**Work request**
Please repeat the records below exactly, skipping any pictures.

[Start of section]

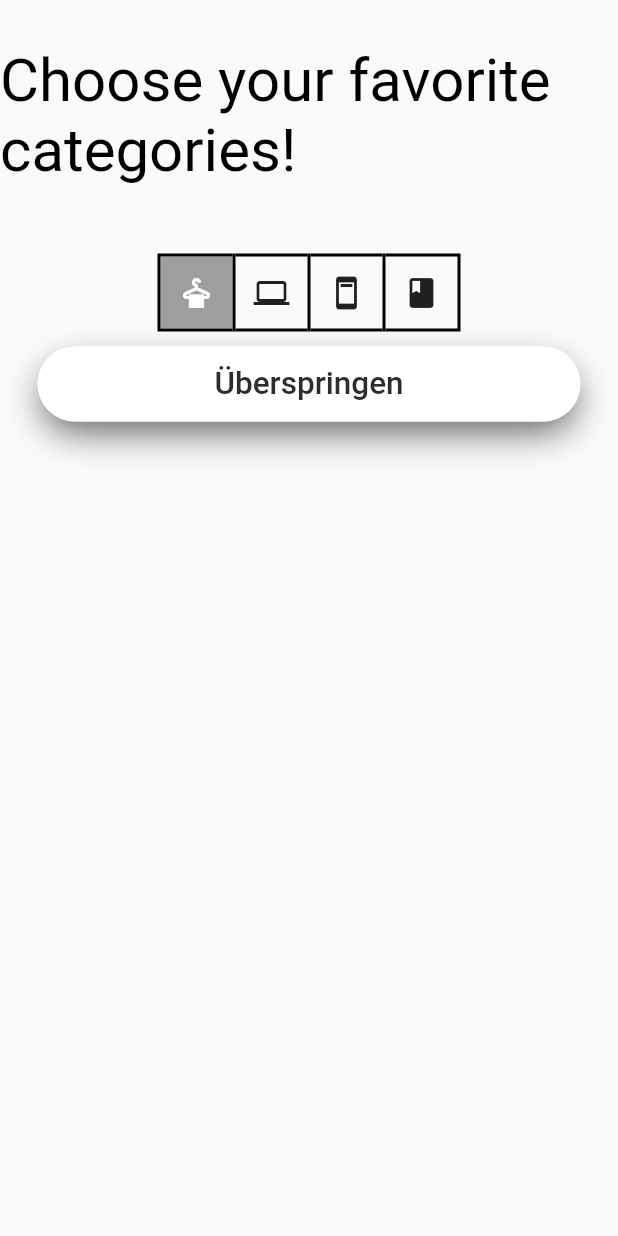
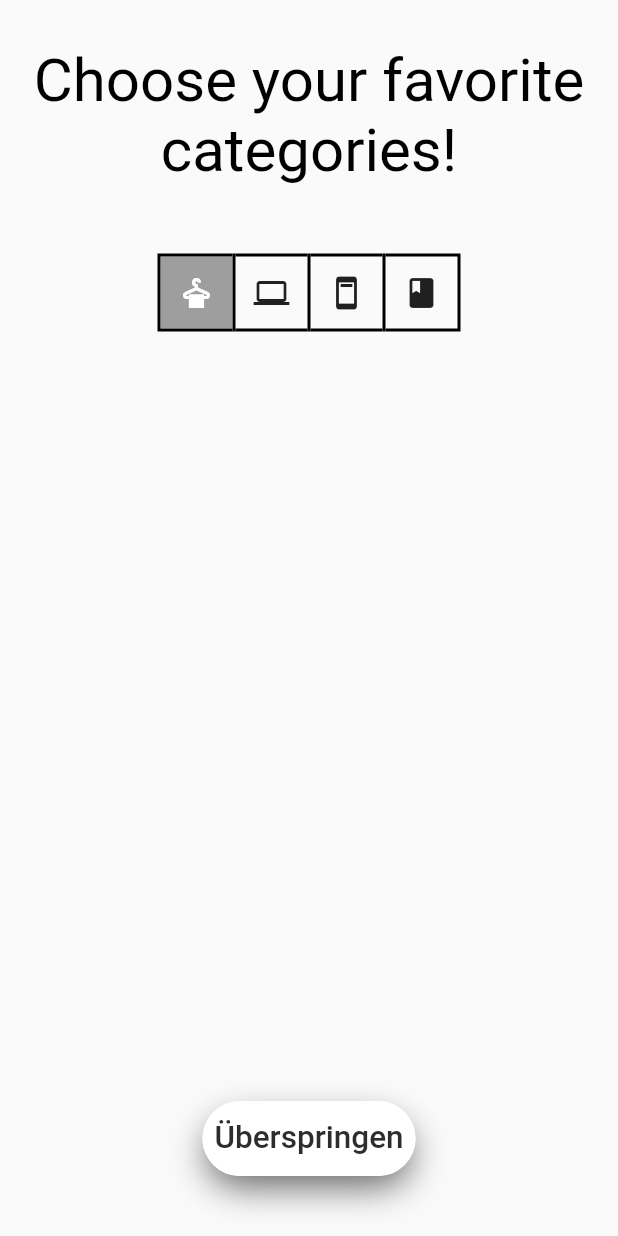
Before and after one commit to dimitarKolev99/flutter_project, a Flutter app: the screen it shows after launch, on a phone screen of 412 x 824 dp. Run offline on Flutter 3.47's test engine with Material 2 defaults, Android fonts, the phone set to English and light mode, and no system bars; our stand-ins replace flutter_local_notifications, google_fonts, line_awesome_flutter, mobx, shared_preferences, timezone; network calls fail.

Commit message:
welcome screen

```diff
--- a/lib/view/welcome_screen.dart
+++ b/lib/view/welcome_screen.dart
@@ -24,16 +24,22 @@ class WelcomePage extends StatefulWidget {
 
 class _WelcomePageState extends State<WelcomePage> {
   List<bool> isSelected = [true, false, false, false];
+  var itemData = [1, 2, 3, 4, 5, 6, 7, 8, 9, 10];
 
   @override
   Widget build(BuildContext context) {
-    return Scaffold(
-        body: ListView(children: <Widget>[
+    return Stack(
+      children: <Widget>[
+        Column(
+          children: <Widget>[
+            Expanded(
+              child: ListView(children: <Widget>[
                 SizedBox(height: 30),
                 Align(
                   alignment: Alignment.topCenter,
                   child: Text(
                     "Choose your favorite categories!",
+                    textAlign: TextAlign.center,
                     style: TextStyle(
                       color: Colors.black,
                       fontSize: 40.0,
@@ -73,8 +79,14 @@ class _WelcomePageState extends State<WelcomePage> {
                       isSelected: isSelected,
                     ),
                   ],
+                )),
+              ]),
             ),
-      ),
+            Align(
+              alignment: Alignment.bottomCenter,
+              child: Column(
+                mainAxisAlignment: MainAxisAlignment.spaceEvenly,
+                children: <Widget>[
                   Container(
                     height: 50,
                     margin: EdgeInsets.symmetric(horizontal: 25, vertical: 10),
@@ -98,9 +110,10 @@ class _WelcomePageState extends State<WelcomePage> {
                       style: ButtonStyle(
                           backgroundColor:
                               MaterialStateProperty.all(ThemeChanger.textColor),
-              foregroundColor:
-                  MaterialStateProperty.all(Color.fromRGBO(45, 45, 45, 1)),
-              shape: MaterialStateProperty.all<RoundedRectangleBorder>(
+                          foregroundColor: MaterialStateProperty.all(
+                              Color.fromRGBO(45, 45, 45, 1)),
+                          shape:
+                              MaterialStateProperty.all<RoundedRectangleBorder>(
                                   RoundedRectangleBorder(
                             borderRadius: BorderRadius.circular(33),
                             //side: BorderSide(color: Colors.black)
@@ -112,6 +125,13 @@ class _WelcomePageState extends State<WelcomePage> {
                       child: Text("Überspringen"),
                     ),
                   ),
-    ]));
+                  SizedBox(height: 30),
+                ],
+              ),
+            )
+          ],
+        ),
+      ],
+    );
   }
 }
```
Also changed, not shown: lib/view/home.dart (+8 -6 lines). Lines whose indentation alone changed are shown as unchanged.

[End of section]

**Finished exercise**
Before and after one commit to dimitarKolev99/flutter_project, a Flutter app: the screen it shows after launch, on a phone screen of 412 x 824 dp. Run offline on Flutter 3.47's test engine with Material 2 defaults, Android fonts, the phone set to English and light mode, and no system bars; our stand-ins replace flutter_local_notifications, google_fonts, line_awesome_flutter, mobx, shared_preferences, timezone; network calls fail.

Commit message:
welcome screen

```diff
--- a/lib/view/welcome_screen.dart
+++ b/lib/view/welcome_screen.dart
@@ -24,16 +24,22 @@ class WelcomePage extends StatefulWidget {
 
 class _WelcomePageState extends State<WelcomePage> {
   List<bool> isSelected = [true, false, false, false];
+  var itemData = [1, 2, 3, 4, 5, 6, 7, 8, 9, 10];
 
   @override
   Widget build(BuildContext context) {
-    return Scaffold(
-        body: ListView(children: <Widget>[
+    return Stack(
+      children: <Widget>[
+        Column(
+          children: <Widget>[
+            Expanded(
+              child: ListView(children: <Widget>[
                 SizedBox(height: 30),
                 Align(
                   alignment: Alignment.topCenter,
                   child: Text(
                     "Choose your favorite categories!",
+                    textAlign: TextAlign.center,
                     style: TextStyle(
                       color: Colors.black,
                       fontSize: 40.0,
@@ -73,8 +79,14 @@ class _WelcomePageState extends State<WelcomePage> {
                       isSelected: isSelected,
                     ),
                   ],
+                )),
+              ]),
             ),
-      ),
+            Align(
+              alignment: Alignment.bottomCenter,
+              child: Column(
+                mainAxisAlignment: MainAxisAlignment.spaceEvenly,
+                children: <Widget>[
                   Container(
                     height: 50,
                     margin: EdgeInsets.symmetric(horizontal: 25, vertical: 10),
@@ -98,9 +110,10 @@ class _WelcomePageState extends State<WelcomePage> {
                       style: ButtonStyle(
                           backgroundColor:
                               MaterialStateProperty.all(ThemeChanger.textColor),
-              foregroundColor:
-                  MaterialStateProperty.all(Color.fromRGBO(45, 45, 45, 1)),
-              shape: MaterialStateProperty.all<RoundedRectangleBorder>(
+                          foregroundColor: MaterialStateProperty.all(
+                              Color.fromRGBO(45, 45, 45, 1)),
+                          shape:
+                              MaterialStateProperty.all<RoundedRectangleBorder>(
                                   RoundedRectangleBorder(
                             borderRadius: BorderRadius.circular(33),
                             //side: BorderSide(color: Colors.black)
@@ -112,6 +125,13 @@ class _WelcomePageState extends State<WelcomePage> {
                       child: Text("Überspringen"),
                     ),
                   ),
-    ]));
+                  SizedBox(height: 30),
+                ],
+              ),
+            )
+          ],
+        ),
+      ],
+    );
   }
 }
```
Also changed, not shown: lib/view/home.dart (+8 -6 lines). Lines whose indentation alone changed are shown as unchanged.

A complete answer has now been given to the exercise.